Labor Party leader Isaac Herzog casts his ballot in the primary.
(photo credit: COURTESY LABOR-HATNUA)
Registered Labor Party members are heading to the ballot boxes on Tuesday to select the slate of candidates that will run jointly with Tzipi Livni's Hatnua faction in the upcoming Knesset elections.
Voting booths opened at 10:00 a.m. local time in Israel. The voting stations will close at 10:00 p.m. The final results of the vote will be announced on Wednesday.
Thirty-six candidates will face off in Tuesday’s Labor Party primary, but all eyes will be on MK Shelly Yacimovich, to see whether she will win the third slot on the list after her successor as Labor leader, Isaac Herzog, and his running mate, Hatnua head Tzipi Livni.
Labor’s 48,904 members will be eligible to vote in 400 polling stations in 76 locations around the country.
Yacimovich, who has never been a minister, said she hopes to earn a top portfolio in the next government by performing well in the primary. Candidates who have a chance of beating her include MKs Eitan Cabel, Erel Margalit and Merav Michaeli.
Candidates have denied reports that they have made a political deal to block Yacimovich.
Cabel even asked his supporters to place Yacimovich higher and give him the third slot.
Yacimovich took the rare step of asking her supporters on social media Monday to stop sending her money, because she hit the maximum amount for donations permitted by law.
She received NIS 274,000 in contributions from 956 donors in 217 communities across the country.

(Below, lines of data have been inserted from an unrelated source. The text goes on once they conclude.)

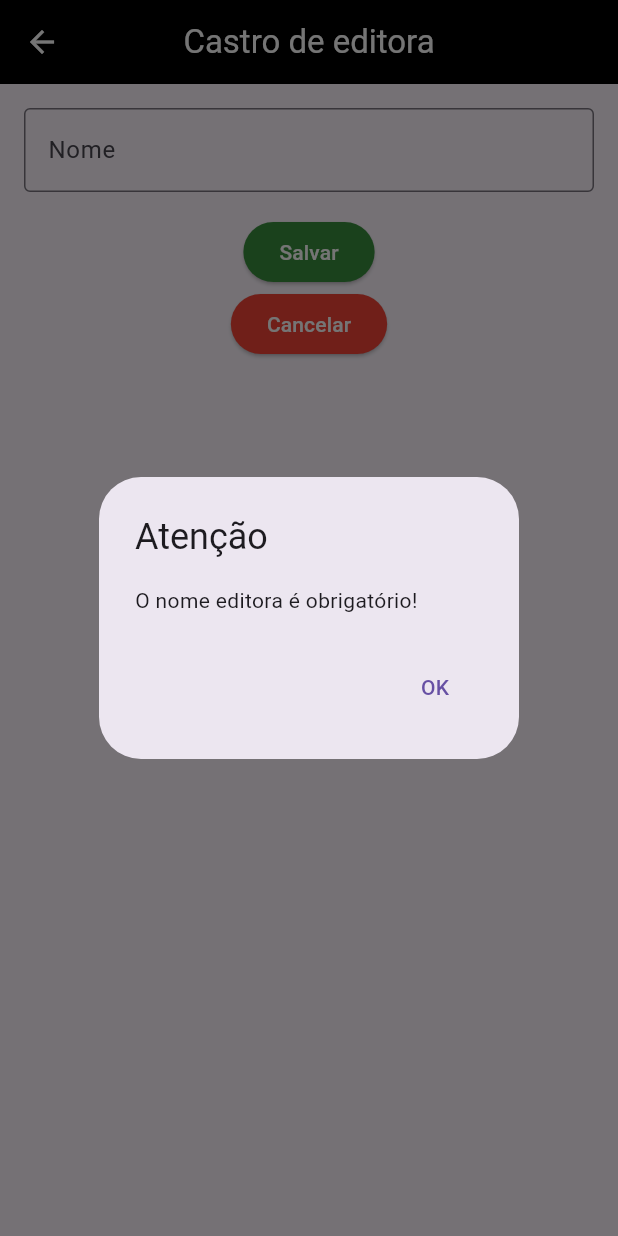
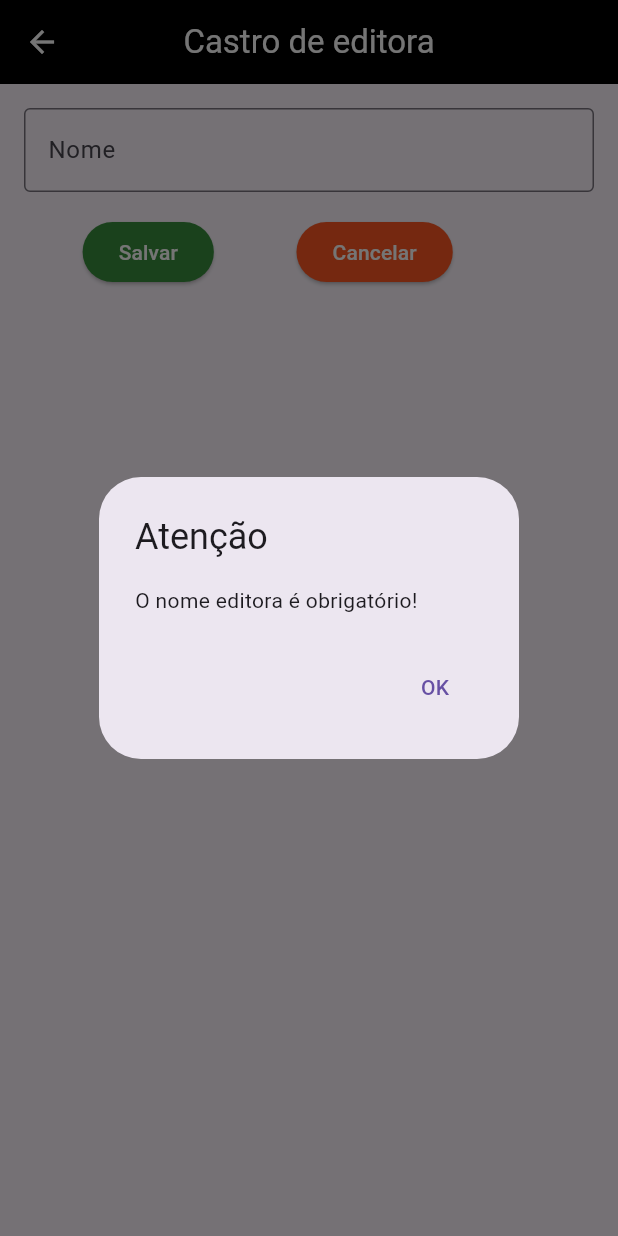
Before and after one commit to JGGrande/flutter-unialfa-aula-05, a Flutter app: the CadEditoraPage screen opened directly, after a tap on "Salvar", on a phone screen of 412 x 824 dp. Run offline on Flutter 3.47's test engine with Material 3 defaults, Android fonts, the phone set to English and light mode, and no system bars; our stand-ins replace sqflite; accounts and stored records are empty.

Commit message:
finalisa crud e editora e cria listagem de livros

```diff
--- a/lib/blocs/editora_block.dart
+++ b/lib/blocs/editora_block.dart
@@ -1,16 +1,22 @@
 import 'package:aula05/ui/datasources.local/editora_helper.dart';
 import 'package:aula05/ui/models/editora.dart';
 import 'package:aula05/ui/pages/home_page.dart';
+import 'package:aula05/ui/widgets/botao_quadrado.dart';
+import 'package:aula05/ui/widgets/botao_texto.dart';
 import 'package:aula05/ui/widgets/mensagem_alerta.dart';
+import 'package:aula05/ui/widgets/mensagem_popup.dart';
 import 'package:flutter/cupertino.dart';
 import 'package:flutter/material.dart';
 
 class EditoraBloc {
   final BuildContext context;
+  final Editora? editora;
   final _editoraHelper = EditoraHelper();
   final nomeController = TextEditingController();
 
-  EditoraBloc(this.context);
+  EditoraBloc(this.context, { this.editora }){
+    nomeController.text = editora?.nome ?? '';
+  }
 
   Future<List<Editora>> getTodos() =>  _editoraHelper.getAll();
 
@@ -24,14 +30,37 @@ class EditoraBloc {
 
       return;
     }
-    await _editoraHelper.insert(
-      Editora(nome: nomeController.text)
-    );
+
+    if(editora == null){
+      await _editoraHelper.insert(
+          Editora(nome: nomeController.text)
+      );
+    }else {
+      editora!.nome = nomeController.text;
+      await _editoraHelper.update(editora!);
+    }
 
     Navigator.pop(context);
   }
 
+  void excluir(){
+    MensagemPopup.show(
+        context: context,
+        titulo: "Atenção",
+        texto: "Deseja realmente excluir essa editora?",
+        botoes: [
+          BotaoQuadrado(texto: "Sim", clique: _confirmarExcluir, cor: Colors.red,),
+          BotaoTexto(texto: "Não", clique: (){ Navigator.pop(context); })
+        ]
+    );
+  }
 
+  void _confirmarExcluir() async{
+    if(editora != null) await _editoraHelper.delete(editora!.id ?? 0);
+
+    Navigator.pop(context);
+    Navigator.pop(context);
+  }
 
 
 }
--- a/lib/ui/pages/cad_editora_page.dart
+++ b/lib/ui/pages/cad_editora_page.dart
@@ -1,11 +1,14 @@
 import 'package:aula05/blocs/editora_block.dart';
+import 'package:aula05/ui/models/editora.dart';
 import 'package:aula05/ui/widgets/botao_quadrado.dart';
 import 'package:aula05/ui/widgets/campo_texto.dart';
 import 'package:aula05/ui/widgets/title_bar.dart';
 import 'package:flutter/material.dart';
 
 class CadEditoraPage extends StatefulWidget {
-  const CadEditoraPage({super.key});
+  final Editora? editora;
+
+  const CadEditoraPage({ this.editora, super.key});
 
   @override
   State<CadEditoraPage> createState() => _CadEditoraPageState();
@@ -14,14 +17,17 @@ class CadEditoraPage extends StatefulWidget {
 class _CadEditoraPageState extends State<CadEditoraPage> {
   @override
   Widget build(BuildContext context) {
-    final _editoraBloc = EditoraBloc(context);
+    final _editoraBloc = EditoraBloc(context, editora: widget.editora);
 
     return Placeholder(
       child: Scaffold(
         appBar: TitleBar().show("Castro de editora"),
         body: Column(
           children: [
-            CampoTexto(controller: _editoraBloc.nomeController, texto: "Nome",),
+            CampoTexto(controller: _editoraBloc.nomeController, texto: "Nome"),
+            Row(
+              mainAxisAlignment: MainAxisAlignment.spaceEvenly,
+              children: [
                 BotaoQuadrado(
                   clique: _editoraBloc.salvar,
                   texto: "Salvar",
@@ -30,8 +36,17 @@ class _CadEditoraPageState extends State<CadEditoraPage> {
                 BotaoQuadrado(
                   clique: (){ Navigator.pop(context); },
                   texto: "Cancelar",
-              cor: Colors.red,
-            )
+                  cor: Colors.deepOrange,
+                ),
+                widget.editora == null ? Container()
+                    : BotaoQuadrado(
+                  clique: _editoraBloc.excluir,
+                  texto: "Excluir",
+                  cor: Colors.red[700],
+                ),
+              ],
+            ),
+
           ],
         ),
       ),
```
Also changed, not shown: lib/blocs/livro_bloc.dart (added, +11 -0 lines), lib/ui/pages/home_page.dart (+12 -4 lines), lib/ui/pages/livro_page.dart (added, +64 -0 lines), lib/ui/widgets/item_list.dart (+14 -6 lines). Lines whose indentation alone changed are shown as unchanged.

“I initiated the Obama model of small donations in Israel in 2009 and it has proven itself,” she wrote on her Facebook page.

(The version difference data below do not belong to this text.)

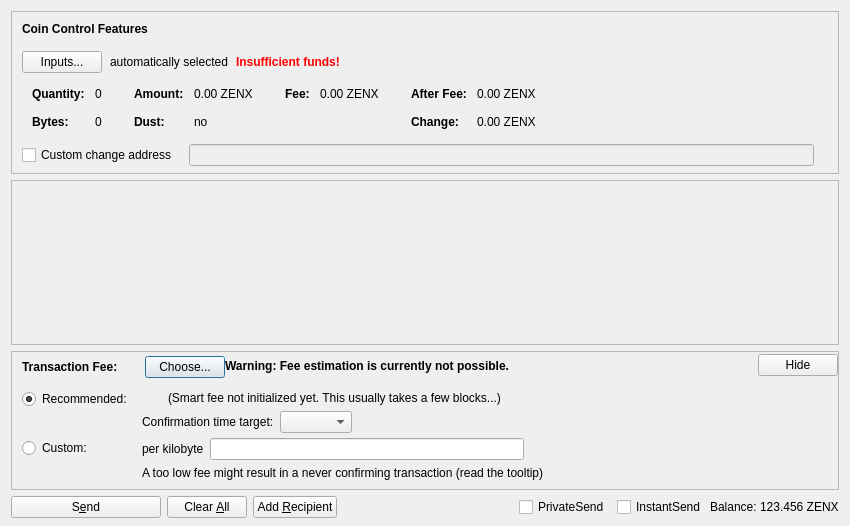
Before: the Qt Designer form src/qt/forms/sendcoinsdialog.ui in zentoshi/zentoshi, drawn with Qt 5.
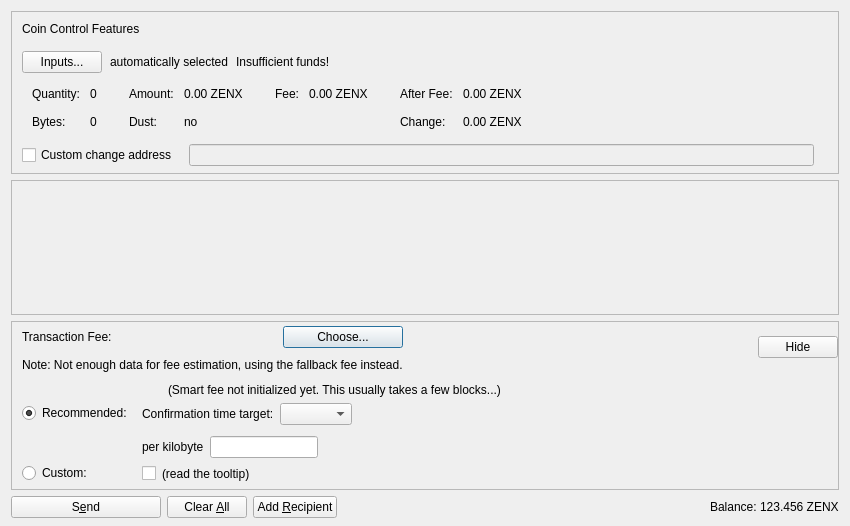
After: the same form once the commit is applied. Icons and pictures are not drawn. Custom widgets are drawn as their Qt base class.

```diff
--- a/src/qt/forms/sendcoinsdialog.ui
+++ b/src/qt/forms/sendcoinsdialog.ui
@@ -77,15 +77,6 @@
               <verstretch>0</verstretch>
              </sizepolicy>
             </property>
-            <property name="font">
-             <font>
-              <weight>75</weight>
-              <bold>true</bold>
-             </font>
-            </property>
-            <property name="styleSheet">
-             <string notr="true">font-weight:bold;</string>
-            </property>
             <property name="text">
              <string>Coin Control Features</string>
             </property>
@@ -126,15 +117,6 @@
           </item>
           <item>
            <widget class="QLabel" name="labelCoinControlInsuffFunds">
-            <property name="font">
-             <font>
-              <weight>75</weight>
-              <bold>true</bold>
-             </font>
-            </property>
-            <property name="styleSheet">
-             <string notr="true">color:red;font-weight:bold;</string>
-            </property>
             <property name="text">
              <string>Insufficient funds!</string>
             </property>
@@ -218,12 +200,6 @@
                </property>
                <item row="0" column="0">
                 <widget class="QLabel" name="labelCoinControlQuantityText">
-                 <property name="font">
-                  <font>
-                   <weight>75</weight>
-                   <bold>true</bold>
-                  </font>
-                 </property>
                  <property name="text">
                   <string>Quantity:</string>
                  </property>
@@ -253,12 +229,6 @@
                </item>
                <item row="1" column="0">
                 <widget class="QLabel" name="labelCoinControlBytesText">
-                 <property name="font">
-                  <font>
-                   <weight>75</weight>
-                   <bold>true</bold>
-                  </font>
-                 </property>
                  <property name="text">
                   <string>Bytes:</string>
                  </property>
@@ -301,12 +271,6 @@
                </property>
                <item row="0" column="0">
                 <widget class="QLabel" name="labelCoinControlAmountText">
-                 <property name="font">
-                  <font>
-                   <weight>75</weight>
-                   <bold>true</bold>
-                  </font>
-                 </property>
                  <property name="text">
                   <string>Amount:</string>
                  </property>
@@ -333,12 +297,6 @@
                </item>
                <item row="1" column="0">
                 <widget class="QLabel" name="labelCoinControlLowOutputText">
-                 <property name="font">
-                  <font>
-                   <weight>75</weight>
-                   <bold>true</bold>
-                  </font>
-                 </property>
                  <property name="text">
                   <string>Dust:</string>
                  </property>
@@ -381,12 +339,6 @@
                </property>
                <item row="0" column="0">
                 <widget class="QLabel" name="labelCoinControlFeeText">
-                 <property name="font">
-                  <font>
-                   <weight>75</weight>
-                   <bold>true</bold>
-                  </font>
-                 </property>
                  <property name="text">
                   <string>Fee:</string>
                  </property>
@@ -432,12 +384,6 @@
                </property>
                <item row="0" column="0">
                 <widget class="QLabel" name="labelCoinControlAfterFeeText">
-                 <property name="font">
-                  <font>
-                   <weight>75</weight>
-                   <bold>true</bold>
-                  </font>
-                 </property>
                  <property name="text">
                   <string>After Fee:</string>
                  </property>
@@ -464,12 +410,6 @@
                </item>
                <item row="1" column="0">
                 <widget class="QLabel" name="labelCoinControlChangeText">
-                 <property name="font">
-                  <font>
-                   <weight>75</weight>
-                   <bold>true</bold>
-                  </font>
-                 </property>
                  <property name="text">
                   <string>Change:</string>
                  </property>
@@ -714,15 +654,6 @@
                   <verstretch>0</verstretch>
                  </sizepolicy>
                 </property>
-                <property name="font">
-                 <font>
-                  <weight>75</weight>
-                  <bold>true</bold>
-                 </font>
-                </property>
-                <property name="styleSheet">
-                 <string notr="true">font-weight:bold;</string>
-                </property>
                 <property name="text">
                  <string>Transaction Fee:</string>
                 </property>
@@ -744,6 +675,32 @@
               </item>
              </layout>
             </item>
+            <item>
+             <spacer name="verticalSpacer_7">
+              <property name="orientation">
+               <enum>Qt::Vertical</enum>
+              </property>
+              <property name="sizeHint" stdset="0">
+               <size>
+                <width>1</width>
+                <height>10</height>
+               </size>
+              </property>
+             </spacer>
+            </item>
+            <item>
+             <widget class="QLabel" name="fallbackFeeWarningLabel">
+              <property name="toolTip">
+               <string>Using the fallbackfee can result in sending a transaction that will take several hours or days (or never) to confirm. Consider choosing your fee manually or wait until you have validated the complete chain.</string>
+              </property>
+              <property name="text">
+               <string>Note: Not enough data for fee estimation, using the fallback fee instead.</string>
+              </property>
+              <property name="wordWrap">
+               <bool>false</bool>
+              </property>
+             </widget>
+            </item>
             <item>
              <spacer name="verticalSpacer_5">
               <property name="orientation">
@@ -759,37 +716,15 @@
             </item>
            </layout>
           </item>
-          <item>
-           <widget class="QLabel" name="fallbackFeeWarningLabel">
-            <property name="toolTip">
-             <string>Using the fallbackfee can result in sending a transaction that will take several hours or days (or never) to confirm. Consider choosing your fee manually or wait until you have validated the complete chain.</string>
-            </property>
-            <property name="font">
-            <font>
-                <weight>75</weight>
-                <bold>true</bold>
-            </font>
-            </property>
-            <property name="text">
-             <string>Warning: Fee estimation is currently not possible.</string>
-            </property>
-            <property name="wordWrap">
-             <bool>false</bool>
-            </property>
-           </widget>
-          </item>
           <item>
            <spacer name="horizontalSpacer_4">
             <property name="orientation">
              <enum>Qt::Horizontal</enum>
             </property>
-            <property name="sizeType">
-             <enum>QSizePolicy::MinimumExpanding</enum>
-            </property>
             <property name="sizeHint" stdset="0">
              <size>
-              <width>40</width>
-              <height>20</height>
+              <width>1</width>
+              <height>1</height>
              </size>
             </property>
            </spacer>
@@ -843,8 +778,11 @@
                <property name="spacing">
                 <number>6</number>
                </property>
+               <property name="topMargin">
+                <number>3</number>
+               </property>
                <item>
-                <layout class="QHBoxLayout" name="horizontalLayoutFee13">
+                <layout class="QHBoxLayout" name="horizontalLayoutFee13" stretch="0,0,1">
                  <item>
                   <widget class="QLabel" name="labelCustomPerKilobyte">
                    <property name="toolTip">
@@ -878,7 +816,17 @@
                <item>
                 <layout class="QHBoxLayout" name="horizontalLayoutFee8">
                  <item>
-                  <widget class="QLabel" name="labelCustomFeeWarning">
+                  <widget class="QCheckBox" name="checkBoxMinimumFee">
+                   <property name="toolTip">
+                    <string>Paying only the minimum fee is just fine as long as there is less transaction volume than space in the blocks.&lt;br /&gt;But be aware that this can end up in a never confirming transaction once there is more demand for zenx transactions than the network can process.</string>
+                   </property>
+                   <property name="text">
+                    <string/>
+                   </property>
+                  </widget>
+                 </item>
+                 <item>
+                  <widget class="QLabel" name="labelMinFeeWarning">
                    <property name="enabled">
                     <bool>true</bool>
                    </property>
@@ -886,7 +834,10 @@
                     <string>When there is less transaction volume than space in the blocks, miners as well as relaying nodes may enforce a minimum fee. Paying only this minimum fee is just fine, but be aware that this can result in a never confirming transaction once there is more demand for bitcoin transactions than the network can process.</string>
                    </property>
                    <property name="text">
-                    <string>A too low fee might result in a never confirming transaction (read the tooltip)</string>
+                    <string>(read the tooltip)</string>
+                   </property>
+                   <property name="margin">
+                    <number>5</number>
                    </property>
                   </widget>
                  </item>
@@ -909,6 +860,12 @@
              </item>
              <item row="0" column="0">
               <layout class="QVBoxLayout" name="verticalLayoutFee4" stretch="0,1">
+               <property name="topMargin">
+                <number>20</number>
+               </property>
+               <property name="bottomMargin">
+                <number>3</number>
+               </property>
                <item>
                 <widget class="QRadioButton" name="radioSmartFee">
                  <property name="text">
@@ -939,6 +896,9 @@
              </item>
              <item row="1" column="0">
               <layout class="QVBoxLayout" name="verticalLayoutFee9" stretch="0,1">
+               <property name="topMargin">
+                <number>30</number>
+               </property>
                <item>
                 <widget class="QRadioButton" name="radioCustomFee">
                  <property name="text">
@@ -970,7 +930,10 @@
                 <number>6</number>
                </property>
                <property name="topMargin">
-                <number>2</number>
+                <number>0</number>
+               </property>
+               <property name="bottomMargin">
+                <number>3</number>
                </property>
                <item>
                 <layout class="QHBoxLayout" name="horizontalLayoutFee12">
@@ -979,6 +942,9 @@
                    <property name="text">
                     <string/>
                    </property>
+                   <property name="margin">
+                    <number>2</number>
+                   </property>
                   </widget>
                  </item>
                  <item>
@@ -993,6 +959,9 @@
                    <property name="text">
                     <string>(Smart fee not initialized yet. This usually takes a few blocks...)</string>
                    </property>
+                   <property name="margin">
+                    <number>2</number>
+                   </property>
                   </widget>
                  </item>
                  <item>
@@ -1019,6 +988,9 @@
                      <property name="text">
                       <string>Confirmation time target:</string>
                      </property>
+                     <property name="margin">
+                      <number>2</number>
+                     </property>
                     </widget>
                    </item>
                   </layout>
@@ -1082,8 +1054,8 @@
           </property>
           <property name="sizeHint" stdset="0">
            <size>
-            <width>40</width>
-            <height>5</height>
+            <width>800</width>
+            <height>1</height>
            </size>
           </property>
          </spacer>
@@ -1180,39 +1152,7 @@
         <number>3</number>
        </property>
        <item>
-        <widget class="QCheckBox" name="checkUsePrivateSend">
-         <property name="minimumSize">
-          <size>
-           <width>95</width>
-           <height>0</height>
-          </size>
-         </property>
-         <property name="text">
-          <string>PrivateSend</string>
-         </property>
-         <property name="checked">
-          <bool>false</bool>
-         </property>
-        </widget>
-       </item>
-       <item>
-        <widget class="QCheckBox" name="checkUseInstantSend">
-         <property name="enabled">
-          <bool>true</bool>
-         </property>
-         <property name="minimumSize">
-          <size>
-           <width>85</width>
-           <height>0</height>
-          </size>
-         </property>
-         <property name="text">
-          <string>InstantSend</string>
-         </property>
-        </widget>
-       </item>
-       <item>
-        <widget class="QLabel" name="label">
+        <widget class="QLabel" name="labelBalanceText">
          <property name="text">
           <string>Balance:</string>
          </property>
@@ -1221,7 +1161,7 @@
        <item>
         <widget class="QLabel" name="labelBalance">
          <property name="sizePolicy">
-          <sizepolicy hsizetype="Preferred" vsizetype="Fixed">
+          <sizepolicy hsizetype="Preferred" vsizetype="Preferred">
            <horstretch>0</horstretch>
            <verstretch>0</verstretch>
           </sizepolicy>
```
Left out of the diff: 20 changed lines with no effect on the pictures.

Unlike Likud, which has only two women among its top 24 candidates, Labor has four slots reserved for women among its top 20. Besides Yacimovich and Michaeli, MK Stav Shaffir is expected to win one of them.